(Dataset entries)
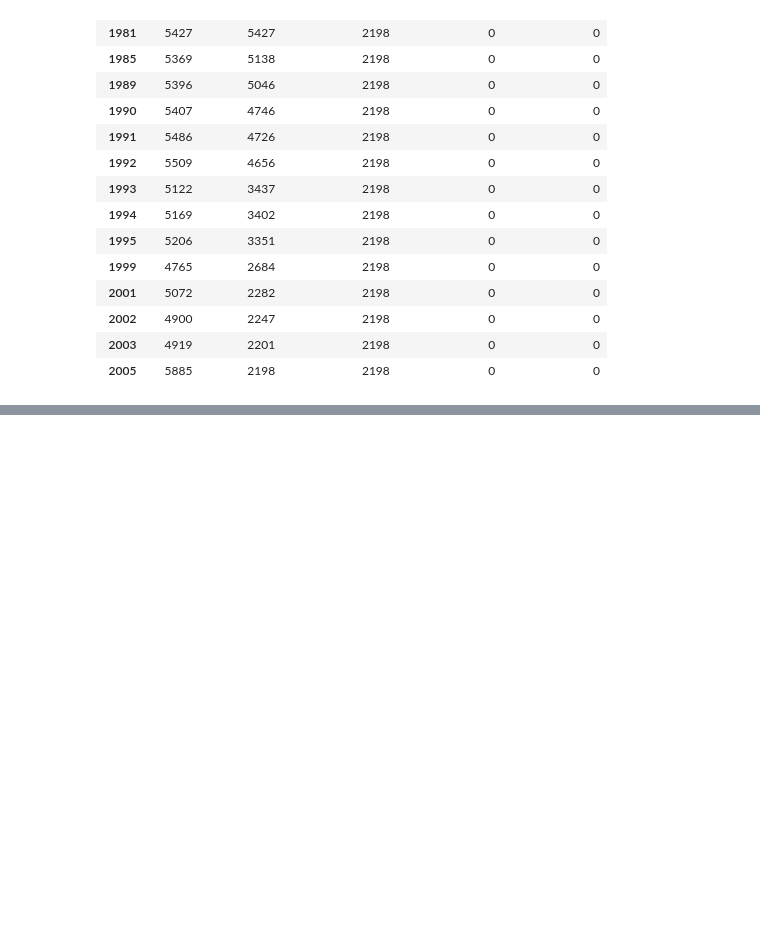
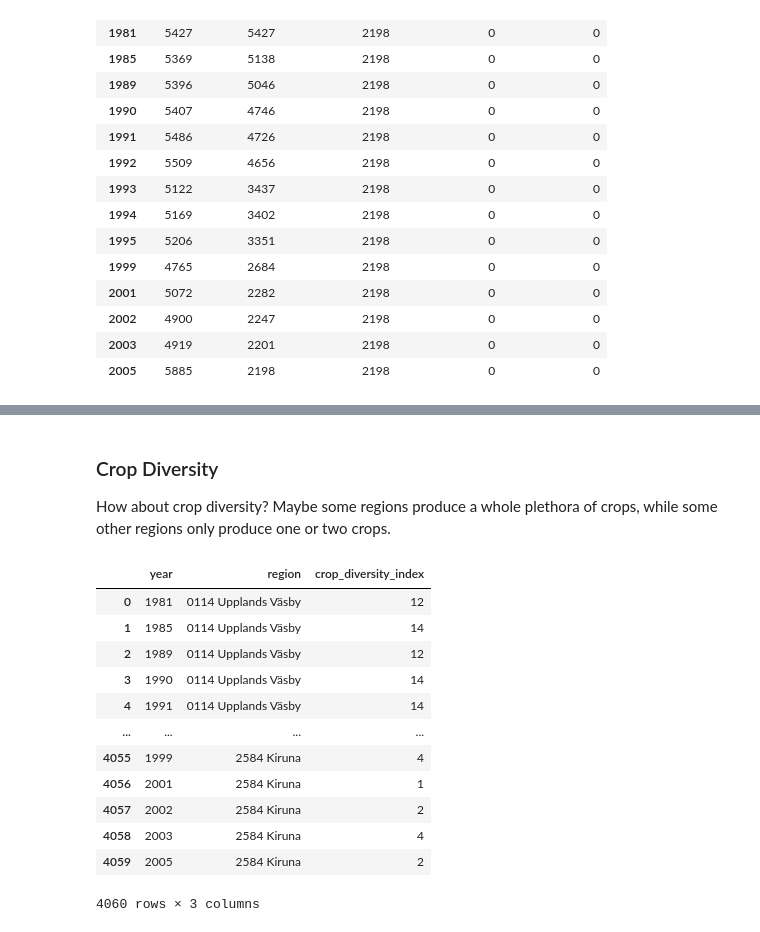
Before and after one commit to ivonilsson/dsp, a Jupyter notebook: a1/final_ipynb/group_number_2.ipynb, the cells around one changed output, grey strips where cells are left out. Saved outputs shown, nothing was run; the diff lists cells and outputs as text; code cells hidden in the pictures; blank space fills up the shorter version.

```diff
--- a/a1/final_ipynb/group_number_2.ipynb
+++ b/a1/final_ipynb/group_number_2.ipynb
@@ -552,0 +636,13 @@ pivoted_df.head(30)
+# %%
+# keep it to just oats and barley for now
+crop_cols = ["oats", "barley"]
+
+for crop in crop_cols:
+    national_avg = pivoted_df.groupby('year')[crop].sum()
+
+    pivoted_df[f'{crop}_rel_perf'] = pivoted_df.apply(
+        lambda row: row[crop] / national_avg[row['year']] if pd.notna(row[crop]) and pd.notna(national_avg[row['year']]) and national_avg[row['year']] != 0 else 0,
+        axis=1
+    )
+
+pivoted_df[[f"{crop}_rel_perf" for crop in crop_cols]]
@@ -552,0 +663,28 @@ pivoted_df.head(30)
+# %% [markdown]
+### Crop Diversity
+
+How about crop diversity? Maybe some regions produce a whole plethora of crops, while some other regions only produce one or two crops.
+# %%
+# ignore columns that are not crops
+ignore_columns = ['region', 'year', 'crop_diversity_index'] + ['total arable land', 'other untilled arable land', 'unspecified arable land', 'not utilized ley for hay and pasture'] + [f"{crop}_rel_perf" for crop in crop_cols]
+
+pivoted_df['crop_diversity_index'] = pivoted_df.apply(
+    lambda row: (row[[col for col in pivoted_df.columns if col not in ignore_columns]] > 0).sum(),
+    axis=1
+)
+
+pivoted_df[['year', 'region', 'crop_diversity_index']]
+# %% [output]
+|  | year | region | crop_diversity_index |
+| 0 | 1981 | 0114 Upplands Väsby | 12 |
+| 1 | 1985 | 0114 Upplands Väsby | 14 |
+| 2 | 1989 | 0114 Upplands Väsby | 12 |
+| 3 | 1990 | 0114 Upplands Väsby | 14 |
+| 4 | 1991 | 0114 Upplands Väsby | 14 |
+| ... | ... | ... | ... |
+| 4055 | 1999 | 2584 Kiruna | 4 |
+| 4056 | 2001 | 2584 Kiruna | 1 |
+| 4057 | 2002 | 2584 Kiruna | 2 |
+| 4058 | 2003 | 2584 Kiruna | 4 |
+| 4059 | 2005 | 2584 Kiruna | 2 |
+4060 rows × 3 columns
```
Also changed, not shown: parts of 20 cells of this notebook.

- [TRY IT]:
Every line containing the string "ipynb" is required; copy each such line from the data.

- [WRITTEN SOLUTION]:
Before and after one commit to ivonilsson/dsp, a Jupyter notebook: a1/final_ipynb/group_number_2.ipynb, the cells around one changed output, grey strips where cells are left out. Saved outputs shown, nothing was run; the diff lists cells and outputs as text; code cells hidden in the pictures; blank space fills up the shorter version.
--- a/a1/final_ipynb/group_number_2.ipynb
+++ b/a1/final_ipynb/group_number_2.ipynb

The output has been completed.